**Work to complete**. Pull every line containing "pictures" out of the listing below.

**Input data**.
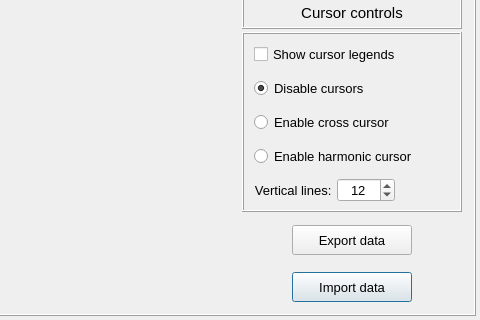
Above: pulse/interface/data/ui_files/plots/results/general/frequency_response_plot.ui from open-pulse/OpenPulse before the change; both pictures show x 520 to 1000 and y 420 to 740 of the 1000 by 740 pixel window. Below: the same form after it.
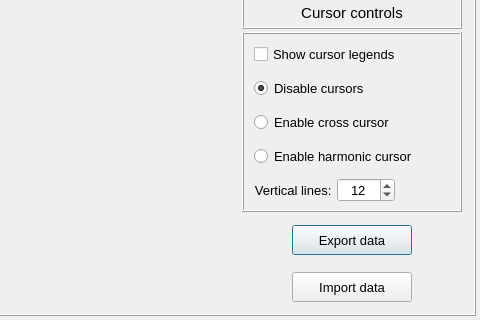
That is the form after the change.

```diff
--- a/pulse/interface/data/ui_files/plots/results/general/frequency_response_plot.ui
+++ b/pulse/interface/data/ui_files/plots/results/general/frequency_response_plot.ui
@@ -198,6 +198,9 @@
               <property name="text">
                <string>  Import data  </string>
               </property>
+              <property name="autoDefault">
+               <bool>false</bool>
+              </property>
              </widget>
             </item>
            </layout>
@@ -1842,6 +1845,12 @@
               <property name="text">
                <string>  Export data  </string>
               </property>
+              <property name="autoDefault">
+               <bool>false</bool>
+              </property>
+              <property name="default">
+               <bool>true</bool>
+              </property>
              </widget>
             </item>
            </layout>
```
Left out of the diff: 17 changed lines with no effect on the pictures.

**Answer to the problem**.
Above: pulse/interface/data/ui_files/plots/results/general/frequency_response_plot.ui from open-pulse/OpenPulse before the change; both pictures show x 520 to 1000 and y 420 to 740 of the 1000 by 740 pixel window. Below: the same form after it.
Left out of the diff: 17 changed lines with no effect on the pictures.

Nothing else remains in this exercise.